If you have any of these other conditions, you may need a dose adjustment or special tests to safely receive this medication:
Tell your doctor about all other cancer medications you have received in the past, especially BiCNU, CeeNU, Cytoxan, DTIC-Dome, Gliadel, Leukeran, Myeleran, Neosar, Temodar, or Zanosar.
FDA pregnancy category D. Do not receive fluorouracil without telling your doctor if you are pregnant. It could harm the unborn baby. Use effective birth control, and tell your doctor if you become pregnant during treatment.
It is not known whether fluorouracil passes into breast milk. However, you should not breast-feed a baby while being treated with fluorouracil.
How is fluorouracil given (Adrucil)?
Fluorouracil is given as an injection through a needle placed into a vein. You will receive this injection in a clinic or hospital setting.
Your first dose of fluorouracil will be given in a hospital setting where you can be closely watched in case the medication causes serious side effects.
Fluorouracil injections are usually given daily for 3 or 4 days in a row, and then every other day for another 3 or 4 days. This treatment cycle may be repeated once a month. You may also receive a weekly dose. Follow your doctor's instructions.
How often you need fluorouracil injections will depend on many factors, including side effects and how your body responds to the medication. Try not to miss any appointments for your fluorouracil injections.
Your white blood cell (WBC) counts may need to be checked with a blood test before you receive each fluorouracil dose. This will help your doctor determine whether you can safely receive the injection.
Tell your caregivers if you feel any burning, pain, or swelling around the IV needle when the medicine is injected.
Fluorouracil can lower blood cells that help your body fight infections.

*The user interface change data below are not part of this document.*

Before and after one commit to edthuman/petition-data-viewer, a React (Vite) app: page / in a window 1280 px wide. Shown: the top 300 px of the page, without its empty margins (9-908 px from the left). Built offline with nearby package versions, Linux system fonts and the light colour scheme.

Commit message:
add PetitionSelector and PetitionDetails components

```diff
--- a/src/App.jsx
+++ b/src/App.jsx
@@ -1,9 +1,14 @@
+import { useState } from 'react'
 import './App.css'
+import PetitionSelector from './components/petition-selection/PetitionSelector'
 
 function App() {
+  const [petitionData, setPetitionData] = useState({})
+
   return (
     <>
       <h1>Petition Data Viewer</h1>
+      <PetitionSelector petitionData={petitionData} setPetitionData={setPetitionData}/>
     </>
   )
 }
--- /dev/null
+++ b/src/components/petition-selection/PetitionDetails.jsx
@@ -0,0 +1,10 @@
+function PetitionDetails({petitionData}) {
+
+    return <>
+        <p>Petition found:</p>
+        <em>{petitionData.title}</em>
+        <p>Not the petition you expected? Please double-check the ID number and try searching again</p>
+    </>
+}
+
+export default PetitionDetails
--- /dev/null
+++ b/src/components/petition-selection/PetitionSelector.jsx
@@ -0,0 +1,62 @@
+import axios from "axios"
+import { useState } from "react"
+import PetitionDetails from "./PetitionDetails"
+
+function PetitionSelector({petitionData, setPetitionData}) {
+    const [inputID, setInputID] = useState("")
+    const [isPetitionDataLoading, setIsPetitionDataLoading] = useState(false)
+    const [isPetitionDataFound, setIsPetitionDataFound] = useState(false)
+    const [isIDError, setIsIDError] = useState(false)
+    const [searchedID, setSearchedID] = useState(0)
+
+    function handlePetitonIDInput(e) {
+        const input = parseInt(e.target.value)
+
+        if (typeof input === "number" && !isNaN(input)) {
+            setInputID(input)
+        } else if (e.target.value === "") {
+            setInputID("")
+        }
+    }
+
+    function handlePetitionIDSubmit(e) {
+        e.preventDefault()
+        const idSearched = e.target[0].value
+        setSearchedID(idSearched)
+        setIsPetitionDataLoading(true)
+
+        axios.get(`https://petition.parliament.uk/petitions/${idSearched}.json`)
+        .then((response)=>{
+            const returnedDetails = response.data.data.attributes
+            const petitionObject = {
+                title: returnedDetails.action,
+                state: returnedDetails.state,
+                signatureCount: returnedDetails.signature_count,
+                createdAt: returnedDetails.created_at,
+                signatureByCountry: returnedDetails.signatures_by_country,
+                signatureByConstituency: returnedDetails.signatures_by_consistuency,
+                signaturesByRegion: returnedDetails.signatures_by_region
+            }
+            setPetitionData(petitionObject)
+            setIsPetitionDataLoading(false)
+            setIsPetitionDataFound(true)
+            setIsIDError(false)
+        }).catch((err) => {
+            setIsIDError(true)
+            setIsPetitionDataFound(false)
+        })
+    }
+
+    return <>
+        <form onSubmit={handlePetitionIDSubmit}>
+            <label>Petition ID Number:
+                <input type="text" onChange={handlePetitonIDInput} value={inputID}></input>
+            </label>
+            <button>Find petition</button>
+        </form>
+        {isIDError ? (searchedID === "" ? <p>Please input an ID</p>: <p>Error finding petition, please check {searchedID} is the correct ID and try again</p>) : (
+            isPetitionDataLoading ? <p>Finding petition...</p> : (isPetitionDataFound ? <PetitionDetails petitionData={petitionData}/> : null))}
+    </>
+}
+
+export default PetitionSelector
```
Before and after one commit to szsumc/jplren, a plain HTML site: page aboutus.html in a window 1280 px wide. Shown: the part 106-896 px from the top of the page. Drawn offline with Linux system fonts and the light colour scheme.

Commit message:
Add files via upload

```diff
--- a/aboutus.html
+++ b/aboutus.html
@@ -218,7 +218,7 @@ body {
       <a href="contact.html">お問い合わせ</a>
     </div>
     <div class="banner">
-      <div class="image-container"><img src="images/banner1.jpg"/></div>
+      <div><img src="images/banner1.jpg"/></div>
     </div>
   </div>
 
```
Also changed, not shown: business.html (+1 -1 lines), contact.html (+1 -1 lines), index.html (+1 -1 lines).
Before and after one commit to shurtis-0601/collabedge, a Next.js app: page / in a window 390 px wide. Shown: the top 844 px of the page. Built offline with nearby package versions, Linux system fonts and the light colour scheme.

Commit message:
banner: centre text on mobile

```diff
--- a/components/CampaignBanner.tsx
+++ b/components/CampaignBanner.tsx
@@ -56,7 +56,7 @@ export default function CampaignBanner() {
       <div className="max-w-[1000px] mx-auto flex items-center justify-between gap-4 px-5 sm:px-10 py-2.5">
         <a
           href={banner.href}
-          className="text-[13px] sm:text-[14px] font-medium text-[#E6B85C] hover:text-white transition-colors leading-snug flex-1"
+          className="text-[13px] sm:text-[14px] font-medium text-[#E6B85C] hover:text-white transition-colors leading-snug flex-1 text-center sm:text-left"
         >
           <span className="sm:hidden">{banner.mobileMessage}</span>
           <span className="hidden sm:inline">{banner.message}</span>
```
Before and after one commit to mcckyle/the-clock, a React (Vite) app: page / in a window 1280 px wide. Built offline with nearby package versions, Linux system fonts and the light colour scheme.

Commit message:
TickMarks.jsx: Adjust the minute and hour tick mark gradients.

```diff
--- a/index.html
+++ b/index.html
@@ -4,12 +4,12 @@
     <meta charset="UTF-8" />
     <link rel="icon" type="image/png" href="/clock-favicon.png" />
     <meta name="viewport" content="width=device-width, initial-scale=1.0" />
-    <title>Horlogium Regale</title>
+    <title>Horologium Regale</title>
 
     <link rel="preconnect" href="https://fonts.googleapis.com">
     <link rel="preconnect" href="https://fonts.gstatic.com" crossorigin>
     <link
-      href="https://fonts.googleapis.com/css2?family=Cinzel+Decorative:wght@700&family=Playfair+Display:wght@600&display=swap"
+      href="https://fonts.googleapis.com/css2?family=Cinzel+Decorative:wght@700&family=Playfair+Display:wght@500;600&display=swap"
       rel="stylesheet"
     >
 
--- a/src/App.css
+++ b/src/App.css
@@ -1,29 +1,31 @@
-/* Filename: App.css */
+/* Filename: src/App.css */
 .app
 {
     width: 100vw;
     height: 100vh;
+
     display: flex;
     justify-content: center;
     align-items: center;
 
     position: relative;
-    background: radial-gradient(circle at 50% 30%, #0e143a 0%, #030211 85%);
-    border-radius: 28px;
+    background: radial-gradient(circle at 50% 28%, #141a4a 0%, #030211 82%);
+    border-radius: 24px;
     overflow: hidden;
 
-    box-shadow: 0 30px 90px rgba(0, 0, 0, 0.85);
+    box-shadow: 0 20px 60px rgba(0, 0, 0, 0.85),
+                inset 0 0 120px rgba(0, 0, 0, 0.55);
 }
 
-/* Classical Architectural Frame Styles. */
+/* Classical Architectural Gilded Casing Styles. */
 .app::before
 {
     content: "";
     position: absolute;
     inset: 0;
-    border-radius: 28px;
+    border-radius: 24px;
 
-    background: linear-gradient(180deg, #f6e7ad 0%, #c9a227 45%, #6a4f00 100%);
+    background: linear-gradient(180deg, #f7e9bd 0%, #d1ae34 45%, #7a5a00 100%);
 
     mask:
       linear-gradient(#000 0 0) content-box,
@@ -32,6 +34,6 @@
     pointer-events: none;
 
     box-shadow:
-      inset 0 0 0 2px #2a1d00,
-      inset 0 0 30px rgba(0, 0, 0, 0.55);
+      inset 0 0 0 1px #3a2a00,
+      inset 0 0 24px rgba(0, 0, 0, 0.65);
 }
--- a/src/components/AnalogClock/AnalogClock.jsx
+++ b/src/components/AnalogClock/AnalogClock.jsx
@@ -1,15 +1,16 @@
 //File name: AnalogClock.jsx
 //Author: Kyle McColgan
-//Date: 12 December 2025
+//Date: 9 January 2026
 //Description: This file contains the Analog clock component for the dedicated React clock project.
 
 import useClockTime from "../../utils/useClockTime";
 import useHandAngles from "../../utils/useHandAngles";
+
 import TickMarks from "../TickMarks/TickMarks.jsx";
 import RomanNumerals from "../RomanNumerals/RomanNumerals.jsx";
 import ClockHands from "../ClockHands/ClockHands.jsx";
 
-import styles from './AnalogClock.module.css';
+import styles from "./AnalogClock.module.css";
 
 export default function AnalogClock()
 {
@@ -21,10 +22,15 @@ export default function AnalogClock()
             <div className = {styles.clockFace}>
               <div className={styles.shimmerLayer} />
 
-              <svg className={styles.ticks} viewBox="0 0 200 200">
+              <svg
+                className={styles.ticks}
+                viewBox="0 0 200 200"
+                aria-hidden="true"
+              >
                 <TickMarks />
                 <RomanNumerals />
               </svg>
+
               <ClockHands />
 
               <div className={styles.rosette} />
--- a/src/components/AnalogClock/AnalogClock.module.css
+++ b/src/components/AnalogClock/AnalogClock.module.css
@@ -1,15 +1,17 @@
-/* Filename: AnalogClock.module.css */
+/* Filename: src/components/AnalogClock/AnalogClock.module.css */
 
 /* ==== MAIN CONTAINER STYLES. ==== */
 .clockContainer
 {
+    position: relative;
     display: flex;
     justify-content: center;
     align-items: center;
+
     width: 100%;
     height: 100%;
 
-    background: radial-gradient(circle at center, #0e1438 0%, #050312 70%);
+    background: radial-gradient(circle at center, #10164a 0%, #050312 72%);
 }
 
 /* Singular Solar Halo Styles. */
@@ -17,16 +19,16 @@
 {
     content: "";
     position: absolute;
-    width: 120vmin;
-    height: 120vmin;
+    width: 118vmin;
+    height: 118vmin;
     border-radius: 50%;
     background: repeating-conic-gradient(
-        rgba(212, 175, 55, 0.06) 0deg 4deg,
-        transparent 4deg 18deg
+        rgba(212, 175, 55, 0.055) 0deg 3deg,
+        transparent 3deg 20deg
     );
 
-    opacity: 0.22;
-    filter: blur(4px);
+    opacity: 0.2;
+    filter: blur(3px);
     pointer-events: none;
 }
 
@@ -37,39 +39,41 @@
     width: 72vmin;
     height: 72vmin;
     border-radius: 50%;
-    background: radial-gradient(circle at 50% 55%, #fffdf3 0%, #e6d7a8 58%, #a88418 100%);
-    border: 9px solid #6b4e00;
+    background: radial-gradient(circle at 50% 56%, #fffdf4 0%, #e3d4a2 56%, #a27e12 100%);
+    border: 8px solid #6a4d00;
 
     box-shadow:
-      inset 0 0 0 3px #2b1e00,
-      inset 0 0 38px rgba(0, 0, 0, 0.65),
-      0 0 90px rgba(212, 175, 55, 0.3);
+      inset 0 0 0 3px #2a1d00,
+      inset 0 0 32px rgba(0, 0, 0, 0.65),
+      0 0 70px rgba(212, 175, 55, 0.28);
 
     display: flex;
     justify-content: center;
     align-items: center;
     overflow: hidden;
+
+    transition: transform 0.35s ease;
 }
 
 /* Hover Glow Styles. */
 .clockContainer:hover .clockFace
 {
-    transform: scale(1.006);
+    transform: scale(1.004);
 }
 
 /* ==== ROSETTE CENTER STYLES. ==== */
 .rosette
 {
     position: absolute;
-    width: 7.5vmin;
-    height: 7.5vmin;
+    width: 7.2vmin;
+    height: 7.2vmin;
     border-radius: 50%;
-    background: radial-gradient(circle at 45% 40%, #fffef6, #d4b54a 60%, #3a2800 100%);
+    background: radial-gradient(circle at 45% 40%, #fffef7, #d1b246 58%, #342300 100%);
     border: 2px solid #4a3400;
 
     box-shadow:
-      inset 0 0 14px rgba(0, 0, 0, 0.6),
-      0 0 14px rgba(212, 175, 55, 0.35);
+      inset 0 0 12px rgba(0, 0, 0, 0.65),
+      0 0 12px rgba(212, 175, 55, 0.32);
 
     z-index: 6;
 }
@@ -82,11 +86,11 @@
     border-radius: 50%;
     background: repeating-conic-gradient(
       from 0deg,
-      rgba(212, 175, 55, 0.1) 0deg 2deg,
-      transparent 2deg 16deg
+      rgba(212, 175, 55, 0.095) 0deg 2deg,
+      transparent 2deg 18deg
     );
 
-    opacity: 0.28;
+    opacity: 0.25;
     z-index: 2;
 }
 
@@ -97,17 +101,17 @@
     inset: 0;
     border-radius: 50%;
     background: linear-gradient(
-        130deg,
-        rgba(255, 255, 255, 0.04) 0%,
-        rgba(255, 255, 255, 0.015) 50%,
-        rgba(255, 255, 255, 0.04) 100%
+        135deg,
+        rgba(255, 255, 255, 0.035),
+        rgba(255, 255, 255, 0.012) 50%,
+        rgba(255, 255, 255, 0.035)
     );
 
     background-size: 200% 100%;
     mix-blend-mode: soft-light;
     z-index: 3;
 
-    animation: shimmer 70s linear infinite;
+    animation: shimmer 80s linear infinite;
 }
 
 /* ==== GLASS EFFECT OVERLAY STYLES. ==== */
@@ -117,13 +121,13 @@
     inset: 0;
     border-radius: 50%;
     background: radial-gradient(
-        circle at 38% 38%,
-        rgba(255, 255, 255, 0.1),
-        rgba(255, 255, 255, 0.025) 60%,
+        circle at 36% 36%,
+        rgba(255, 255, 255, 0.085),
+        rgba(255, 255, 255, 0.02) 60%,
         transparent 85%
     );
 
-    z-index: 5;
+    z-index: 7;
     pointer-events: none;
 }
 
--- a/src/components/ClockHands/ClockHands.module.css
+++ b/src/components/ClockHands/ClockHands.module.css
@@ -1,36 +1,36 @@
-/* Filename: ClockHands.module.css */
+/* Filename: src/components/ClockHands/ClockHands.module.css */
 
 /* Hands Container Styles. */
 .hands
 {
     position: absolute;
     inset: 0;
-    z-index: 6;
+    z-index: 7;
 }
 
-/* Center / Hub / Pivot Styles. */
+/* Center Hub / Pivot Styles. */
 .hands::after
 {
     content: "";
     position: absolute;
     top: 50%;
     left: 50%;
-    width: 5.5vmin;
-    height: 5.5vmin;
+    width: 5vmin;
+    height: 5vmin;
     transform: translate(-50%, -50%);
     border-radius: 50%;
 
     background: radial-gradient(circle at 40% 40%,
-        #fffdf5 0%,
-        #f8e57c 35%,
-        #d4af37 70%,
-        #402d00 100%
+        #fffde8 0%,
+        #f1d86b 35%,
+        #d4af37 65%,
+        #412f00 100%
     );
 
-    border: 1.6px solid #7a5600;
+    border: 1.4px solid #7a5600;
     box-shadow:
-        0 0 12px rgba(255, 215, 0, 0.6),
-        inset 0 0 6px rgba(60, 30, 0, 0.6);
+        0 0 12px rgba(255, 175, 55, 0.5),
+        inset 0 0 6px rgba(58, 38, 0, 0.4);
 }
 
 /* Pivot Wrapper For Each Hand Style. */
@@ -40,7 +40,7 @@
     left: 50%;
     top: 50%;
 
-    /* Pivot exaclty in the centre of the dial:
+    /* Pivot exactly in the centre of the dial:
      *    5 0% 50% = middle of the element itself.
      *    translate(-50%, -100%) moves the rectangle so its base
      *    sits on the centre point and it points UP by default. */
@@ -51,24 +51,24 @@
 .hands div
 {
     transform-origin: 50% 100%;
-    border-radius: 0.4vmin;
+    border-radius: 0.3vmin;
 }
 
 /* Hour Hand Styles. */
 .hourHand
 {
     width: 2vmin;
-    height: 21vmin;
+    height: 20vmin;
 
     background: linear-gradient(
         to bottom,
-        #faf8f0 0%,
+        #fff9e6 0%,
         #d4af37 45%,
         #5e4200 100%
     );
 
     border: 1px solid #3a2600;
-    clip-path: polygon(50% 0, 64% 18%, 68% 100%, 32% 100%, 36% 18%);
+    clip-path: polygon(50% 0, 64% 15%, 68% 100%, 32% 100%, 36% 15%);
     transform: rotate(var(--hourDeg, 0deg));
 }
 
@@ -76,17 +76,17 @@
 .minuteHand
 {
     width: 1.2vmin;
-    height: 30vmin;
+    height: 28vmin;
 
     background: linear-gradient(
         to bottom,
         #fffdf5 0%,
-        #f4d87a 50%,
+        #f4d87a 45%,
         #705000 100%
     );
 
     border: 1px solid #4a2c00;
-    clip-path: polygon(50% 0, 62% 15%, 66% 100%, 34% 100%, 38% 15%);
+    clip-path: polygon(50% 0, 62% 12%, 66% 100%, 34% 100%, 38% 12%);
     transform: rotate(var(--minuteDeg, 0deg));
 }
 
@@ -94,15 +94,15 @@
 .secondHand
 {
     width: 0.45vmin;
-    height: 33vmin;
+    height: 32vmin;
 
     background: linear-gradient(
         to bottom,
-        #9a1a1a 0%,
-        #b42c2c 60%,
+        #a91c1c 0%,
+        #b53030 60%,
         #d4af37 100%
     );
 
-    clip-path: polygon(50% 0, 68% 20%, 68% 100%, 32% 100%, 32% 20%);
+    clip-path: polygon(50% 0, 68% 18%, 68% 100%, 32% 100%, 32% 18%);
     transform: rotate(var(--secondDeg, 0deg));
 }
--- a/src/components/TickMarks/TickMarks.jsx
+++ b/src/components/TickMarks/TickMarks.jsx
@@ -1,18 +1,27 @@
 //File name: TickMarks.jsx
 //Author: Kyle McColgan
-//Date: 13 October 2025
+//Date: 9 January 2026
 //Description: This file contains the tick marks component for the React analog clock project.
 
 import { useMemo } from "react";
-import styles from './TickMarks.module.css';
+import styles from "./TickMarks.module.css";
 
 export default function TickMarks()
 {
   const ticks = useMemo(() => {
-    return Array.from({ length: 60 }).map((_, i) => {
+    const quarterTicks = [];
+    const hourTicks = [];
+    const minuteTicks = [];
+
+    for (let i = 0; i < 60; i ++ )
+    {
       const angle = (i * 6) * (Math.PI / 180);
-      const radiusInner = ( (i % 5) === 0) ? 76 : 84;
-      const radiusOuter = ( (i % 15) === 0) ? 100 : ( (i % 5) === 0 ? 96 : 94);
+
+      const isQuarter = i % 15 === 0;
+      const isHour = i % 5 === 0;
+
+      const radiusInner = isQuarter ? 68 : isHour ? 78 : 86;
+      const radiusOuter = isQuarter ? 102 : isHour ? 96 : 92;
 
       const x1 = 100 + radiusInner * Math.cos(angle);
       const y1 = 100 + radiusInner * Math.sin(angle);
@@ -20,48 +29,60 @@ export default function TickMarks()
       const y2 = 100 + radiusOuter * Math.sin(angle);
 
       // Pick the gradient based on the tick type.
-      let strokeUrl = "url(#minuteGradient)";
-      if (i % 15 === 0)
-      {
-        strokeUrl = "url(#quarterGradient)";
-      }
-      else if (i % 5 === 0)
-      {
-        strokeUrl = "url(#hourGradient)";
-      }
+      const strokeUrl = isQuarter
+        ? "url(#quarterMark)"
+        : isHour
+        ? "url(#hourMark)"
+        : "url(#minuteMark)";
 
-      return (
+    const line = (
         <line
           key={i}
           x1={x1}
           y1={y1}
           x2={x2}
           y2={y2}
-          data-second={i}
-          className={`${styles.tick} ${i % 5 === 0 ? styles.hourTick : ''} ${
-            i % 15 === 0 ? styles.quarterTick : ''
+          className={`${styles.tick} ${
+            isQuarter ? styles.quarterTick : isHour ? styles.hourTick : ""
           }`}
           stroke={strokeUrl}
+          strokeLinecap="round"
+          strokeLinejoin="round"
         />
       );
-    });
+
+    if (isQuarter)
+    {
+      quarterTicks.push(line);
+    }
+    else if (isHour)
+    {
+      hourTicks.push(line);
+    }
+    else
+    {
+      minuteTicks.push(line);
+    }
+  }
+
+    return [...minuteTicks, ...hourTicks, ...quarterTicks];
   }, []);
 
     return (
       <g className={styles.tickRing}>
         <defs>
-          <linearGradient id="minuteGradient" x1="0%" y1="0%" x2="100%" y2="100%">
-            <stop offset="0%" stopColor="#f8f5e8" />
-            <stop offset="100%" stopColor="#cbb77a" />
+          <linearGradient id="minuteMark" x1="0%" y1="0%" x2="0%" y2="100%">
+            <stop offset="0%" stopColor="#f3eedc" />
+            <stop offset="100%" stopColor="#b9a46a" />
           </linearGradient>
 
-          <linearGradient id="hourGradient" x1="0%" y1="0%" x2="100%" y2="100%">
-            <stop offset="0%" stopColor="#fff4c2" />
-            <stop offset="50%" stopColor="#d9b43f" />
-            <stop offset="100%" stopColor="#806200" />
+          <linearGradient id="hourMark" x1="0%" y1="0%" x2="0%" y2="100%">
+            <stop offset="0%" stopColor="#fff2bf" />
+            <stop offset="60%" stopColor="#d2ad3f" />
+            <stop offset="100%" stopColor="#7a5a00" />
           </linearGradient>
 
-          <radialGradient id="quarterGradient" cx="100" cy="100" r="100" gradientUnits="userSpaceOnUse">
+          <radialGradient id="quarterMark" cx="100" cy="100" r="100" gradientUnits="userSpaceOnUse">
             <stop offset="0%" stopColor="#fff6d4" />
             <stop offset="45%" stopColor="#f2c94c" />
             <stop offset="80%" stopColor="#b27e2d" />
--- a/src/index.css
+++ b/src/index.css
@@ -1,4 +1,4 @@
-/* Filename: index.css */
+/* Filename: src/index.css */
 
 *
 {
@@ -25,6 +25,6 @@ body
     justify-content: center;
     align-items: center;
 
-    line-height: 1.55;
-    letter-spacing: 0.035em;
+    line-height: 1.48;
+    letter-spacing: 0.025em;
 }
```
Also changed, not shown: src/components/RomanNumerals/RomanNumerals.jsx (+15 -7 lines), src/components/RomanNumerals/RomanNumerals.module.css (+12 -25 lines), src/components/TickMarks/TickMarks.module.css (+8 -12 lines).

This can make it easier for you to bleed from an injury or get sick from being around others who are ill. Contact your doctor at once if you develop signs of infection such as fever, chills, sore throat, flu symptoms, easy bruising or bleeding (nosebleeds, bleeding gums), mouth sores, or unusual weakness.
Report Problems to the Food and Drug Administration
You are encouraged to report negative side effects of prescription drugs to the FDA. Visit the FDA MedWatch website or call 1-800-FDA-1088.
Need help identifying pills and medications?